Located on a 32,365 square foot parcel along First Avenue between East 39th Street and East 40th Street, 685 First Avenue has officially launched leasing for its 408 units. With a 460-foot tall facade of pitch black glass facing the East River, the 43-story tower is one of the newest and tallest skyscrapers to be completed in Midtown’s Murray Hill. Sheldon Solow of Solow Building Company is the developer of the 800,000 square foot project, while Richard Meier & Partners Architects is the designer. Leasing and move-ins are now underway, with units marketed by Citi Habitats New Developments.
Back in January of 2017, construction at 685 First Avenue had just reached the fifth floor. In just under two years, the tower and façade have topped out, sales have launched, and completion is expected by the end of the year. Sheldon Solow’s Solow Building Company is developing the 42-story minimalist Murray Hill skyscraper.
Façade installation is coming to an end for Waterline Square, a five-acre project overlooking the Hudson River. The three towers are being constructed simultaneously so that residents will have the benefit of moving into a finished mini-neighborhood inside the Upper West Side. Once complete, a lush public space will unite the residential buildings and retail center, containing several eateries. GID Development Group is responsible for the venture.
Among the few vacant lots remaining in Murray Hill, 685 First Avenue, between East 39th and 40th Streets, was one of the largest before permits were filed back in August of 2015. In May of 2016, the first renderings for the building were released, and by January of this year, construction was several floors above street level. Now, the latest photos from 5B Films show that work has topped-out, and the facade is closing in on the upper levels, as the 42-story tower approaches completion.

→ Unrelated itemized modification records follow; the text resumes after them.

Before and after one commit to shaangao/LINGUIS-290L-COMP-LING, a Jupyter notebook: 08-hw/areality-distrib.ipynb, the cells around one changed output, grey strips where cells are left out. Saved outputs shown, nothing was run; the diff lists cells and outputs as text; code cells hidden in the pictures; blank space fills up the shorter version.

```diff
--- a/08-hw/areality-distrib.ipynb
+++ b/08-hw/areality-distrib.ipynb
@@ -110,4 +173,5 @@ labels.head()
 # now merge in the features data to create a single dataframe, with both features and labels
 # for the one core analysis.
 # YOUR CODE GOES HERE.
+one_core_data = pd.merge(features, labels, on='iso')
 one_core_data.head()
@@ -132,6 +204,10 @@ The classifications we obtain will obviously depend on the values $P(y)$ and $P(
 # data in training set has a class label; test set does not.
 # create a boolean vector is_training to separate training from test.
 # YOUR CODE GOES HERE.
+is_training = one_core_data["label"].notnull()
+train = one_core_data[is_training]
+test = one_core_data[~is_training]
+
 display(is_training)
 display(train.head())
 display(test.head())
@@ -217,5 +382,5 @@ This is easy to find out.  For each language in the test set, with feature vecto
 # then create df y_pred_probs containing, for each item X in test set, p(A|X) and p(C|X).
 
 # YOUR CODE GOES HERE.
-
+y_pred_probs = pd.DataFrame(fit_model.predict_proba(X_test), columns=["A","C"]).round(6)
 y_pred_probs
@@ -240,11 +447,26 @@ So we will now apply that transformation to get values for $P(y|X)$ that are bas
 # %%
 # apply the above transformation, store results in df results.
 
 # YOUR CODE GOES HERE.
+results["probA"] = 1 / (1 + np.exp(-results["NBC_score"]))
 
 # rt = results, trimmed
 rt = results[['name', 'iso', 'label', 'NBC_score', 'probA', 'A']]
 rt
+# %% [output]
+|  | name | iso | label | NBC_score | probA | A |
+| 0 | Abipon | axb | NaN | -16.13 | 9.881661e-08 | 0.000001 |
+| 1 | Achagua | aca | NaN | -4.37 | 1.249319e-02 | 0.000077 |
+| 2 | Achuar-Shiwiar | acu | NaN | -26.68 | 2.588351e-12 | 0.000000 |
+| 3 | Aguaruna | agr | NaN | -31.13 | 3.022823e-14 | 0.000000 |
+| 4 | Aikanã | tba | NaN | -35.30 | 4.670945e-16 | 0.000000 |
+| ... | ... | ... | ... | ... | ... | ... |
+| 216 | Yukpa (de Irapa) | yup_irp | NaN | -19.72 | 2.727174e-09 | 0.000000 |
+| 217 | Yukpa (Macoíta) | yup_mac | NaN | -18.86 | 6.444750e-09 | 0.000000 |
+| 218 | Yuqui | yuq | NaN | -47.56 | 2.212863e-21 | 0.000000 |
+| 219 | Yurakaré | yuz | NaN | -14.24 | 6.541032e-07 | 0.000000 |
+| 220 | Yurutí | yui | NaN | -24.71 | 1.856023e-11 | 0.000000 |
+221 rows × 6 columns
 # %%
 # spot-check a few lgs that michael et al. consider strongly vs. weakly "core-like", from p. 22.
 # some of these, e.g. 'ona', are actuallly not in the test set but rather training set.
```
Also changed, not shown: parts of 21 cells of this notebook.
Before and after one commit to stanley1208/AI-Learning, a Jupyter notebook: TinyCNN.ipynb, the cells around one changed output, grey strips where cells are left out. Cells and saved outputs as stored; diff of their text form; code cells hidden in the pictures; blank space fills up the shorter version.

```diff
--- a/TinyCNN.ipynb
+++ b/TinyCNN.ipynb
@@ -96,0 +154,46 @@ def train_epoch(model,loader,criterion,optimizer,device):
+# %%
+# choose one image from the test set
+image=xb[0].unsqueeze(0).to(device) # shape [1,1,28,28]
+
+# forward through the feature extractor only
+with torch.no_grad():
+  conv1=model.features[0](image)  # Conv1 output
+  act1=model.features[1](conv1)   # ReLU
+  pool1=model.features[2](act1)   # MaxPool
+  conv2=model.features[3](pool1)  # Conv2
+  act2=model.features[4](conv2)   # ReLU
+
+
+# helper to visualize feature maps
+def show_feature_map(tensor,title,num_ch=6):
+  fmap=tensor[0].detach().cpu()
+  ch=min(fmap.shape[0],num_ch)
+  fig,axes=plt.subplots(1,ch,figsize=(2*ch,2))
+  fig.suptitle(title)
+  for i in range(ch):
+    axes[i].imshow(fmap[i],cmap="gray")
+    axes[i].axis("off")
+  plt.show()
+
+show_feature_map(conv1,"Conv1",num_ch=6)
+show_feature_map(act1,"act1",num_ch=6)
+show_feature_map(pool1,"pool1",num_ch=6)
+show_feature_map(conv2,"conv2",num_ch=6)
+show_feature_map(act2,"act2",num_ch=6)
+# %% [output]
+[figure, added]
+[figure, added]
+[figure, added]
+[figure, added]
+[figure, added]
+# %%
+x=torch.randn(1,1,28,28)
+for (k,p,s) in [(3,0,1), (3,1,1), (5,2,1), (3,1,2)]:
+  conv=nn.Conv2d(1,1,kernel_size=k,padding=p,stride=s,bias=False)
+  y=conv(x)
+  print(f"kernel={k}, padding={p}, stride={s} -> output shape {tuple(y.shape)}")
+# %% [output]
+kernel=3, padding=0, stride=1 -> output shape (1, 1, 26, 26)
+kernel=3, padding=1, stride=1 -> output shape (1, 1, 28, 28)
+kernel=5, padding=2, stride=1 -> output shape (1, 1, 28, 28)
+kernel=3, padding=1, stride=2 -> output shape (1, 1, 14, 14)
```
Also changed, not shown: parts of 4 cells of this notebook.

The southwestern blocks of the Upper West Side have been in a state of constant flux over the past few years, with several major developments either wrapping up or breaking ground across the last wide-open spaces remaining in the neighborhood. Perhaps the largest project within this area is GID Development’s Waterline Square, formerly known as Riverside Center, where construction on three new buildings is now pushing upwards and into the skyline.